Here’s the thing about being a professional who works with people in any kind of health or social care job:
We go through years and years of training. We are constantly urged to update our knowledge and skills. We amass knowledge in the hope it will service our clients well and ultimately we are driven by a strong desire to help people to improve their lives. We are often highly qualified, overworked and underpaid and I don’t believe I’ve ever met anyone who’s in it for the money.
But that does not make us unchallengeable “experts.” And it is dangerous for us to pretend that we have a more valid understanding of our client’s experiences than they have themselves.
If you look at the history of this sector, you can see that we’ve come a long way in a short time. It’s not that long ago that a lot more people were confined to asylums for no real reason. It’s not that long ago that people were put through countless painful operations in order to “improve” their physical disabilities, with no real consideration given to the person’s wishes. It’s still legal in most countries (everywhere except Malta) to operate on an intersex child without parental permission. Even in the early days of medicine, doctors set themselves up as “experts” and a lot of unsafe practice went unchallenged for decades as a result.
This sector has a dark history of abuse and the best professionals work with an awareness of this and a desire to avoid repeating those mistakes. Which means putting the clients’s experiences at the heart of everything, because when things are forced on people without their wishes being considered, that’s when it becomes abusive. You cannot work effectively with a person if you let your view of their situation override their own. My qualifications do not take precedence over first-hand experience.

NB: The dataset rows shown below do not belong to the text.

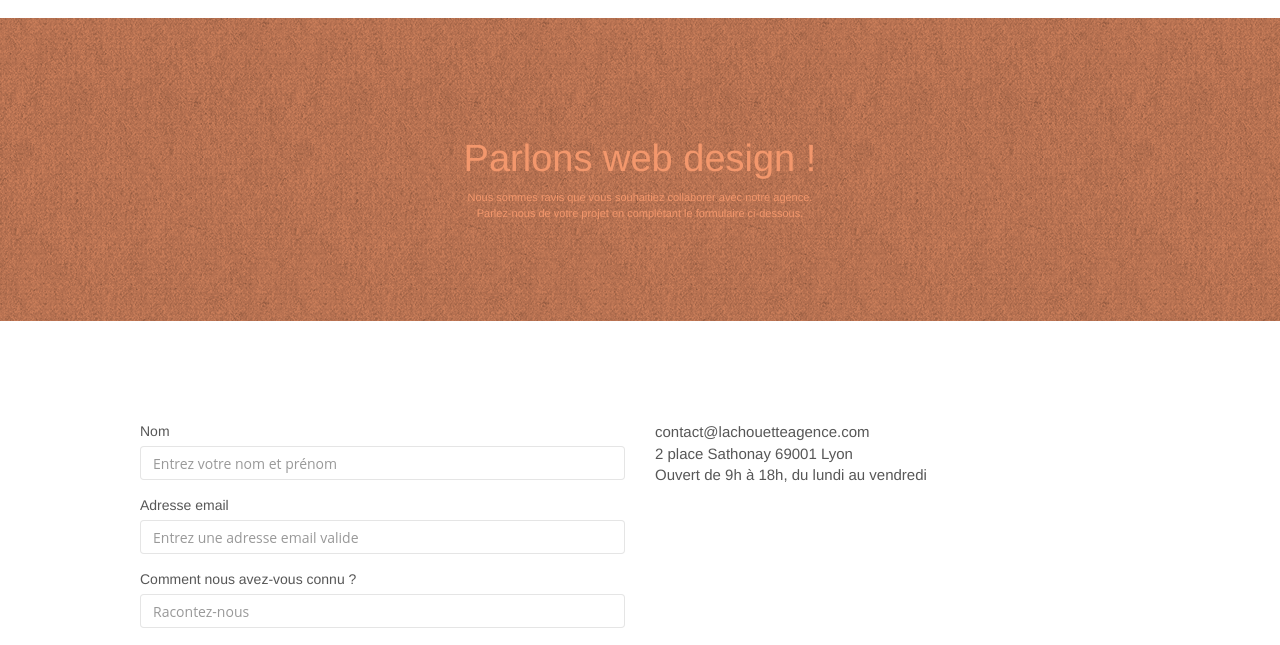
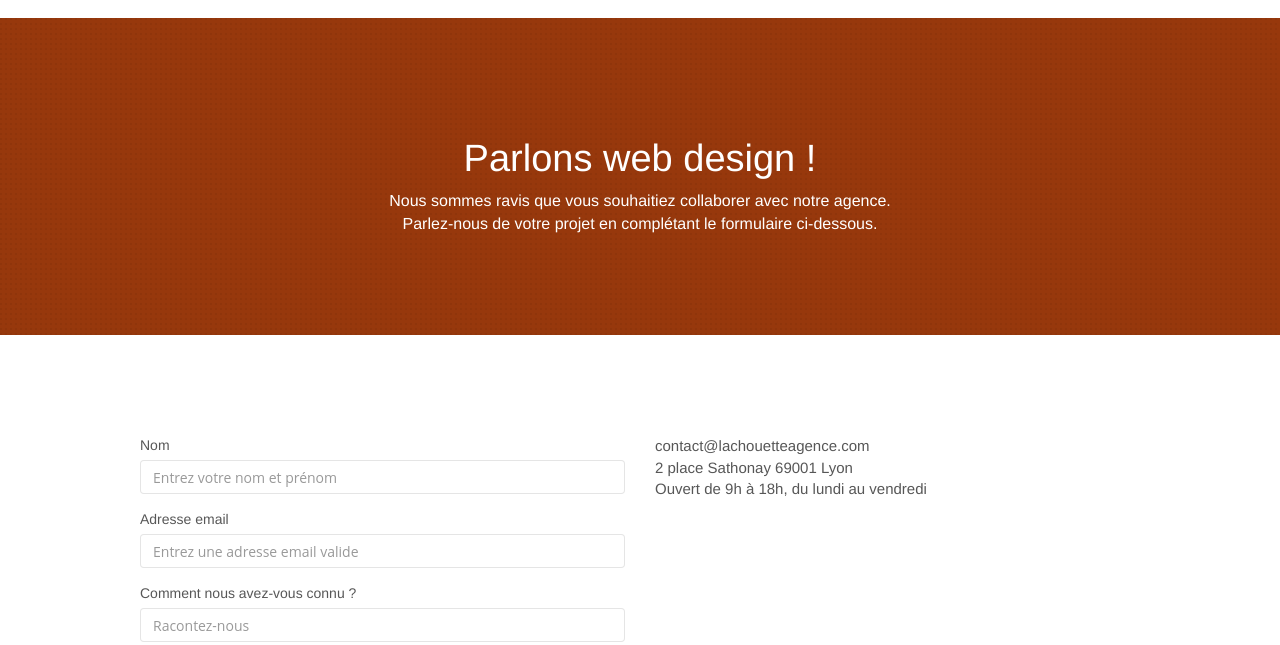
Before and after one commit to barseille/P4_Ponn_Barseille, a plain HTML site: page page2.html in a window 1280 px wide. Shown: the part 102-747 px from the top of the page. Drawn offline with nearby package versions, Linux system fonts and the light colour scheme; a script that the page names is missing.

Commit message:
modification contraste

```diff
--- a/page2.html
+++ b/page2.html
@@ -93,7 +93,7 @@
             bg-dots-bg bg-repeat
             bgc-atomic-tangerine
             d-bloc
-            bloc-bg-texture
+
             texture-paper
           "
           id="bloc-6"
--- a/style.css
+++ b/style.css
@@ -680,7 +680,7 @@ a {
 }
 
 p {
-  font-size: 11px;
+  font-size: 16px;
 }
 
 .tight-width-whitespace {
@@ -710,7 +710,6 @@ p {
 h2 {
   font-size: 22px;
   line-height: 1.4em;
-
 }
 
 h3 {
@@ -775,11 +774,11 @@ h4 {
 }
 
 .bgc-atomic-tangerine {
-  background-color: #f3976c;
+  background-color: #97380c;
 }
 
 .tc-white {
-  color: #f3976c !important;
+  color: #ffffff !important;
 }
 
 .btn-atomic-tangerine {
```
Also changed, not shown: index.html (+10 -3 lines).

Like a lot of allistic professionals, I was taught that “person with autism” is a preferable label to “autistic person.” To some extent, I can see there was good intent behind this. However, out of the classroom, most autistic people I’ve encountered disagree. So I have to defer to them, and if it’s uncomfortable to apply the same rule to everyone on the spectrum, I can simply ask people what they prefer. For me to presume that my classroom learning has more validity than the experiences of autistic people would be dangerously arrogant.
I’m not claiming to be the perfect professional or anything, but I am highly shocked when I see professionals on tumblr claiming that their professional knowledge is more legit than knowledge than comes from first-hand experiences. First of all, it’s highly unprofessional for you to be arguing about this in ALL CAPS WRITING on a social network. Secondly, all professionals have to be open to challenge. If an autistic person challenges you on your person-first language, hostility is a completely inappropriate reaction. As a professional, you have obligations that continue after you finish work for the evening. Respecting other people is the most basic one.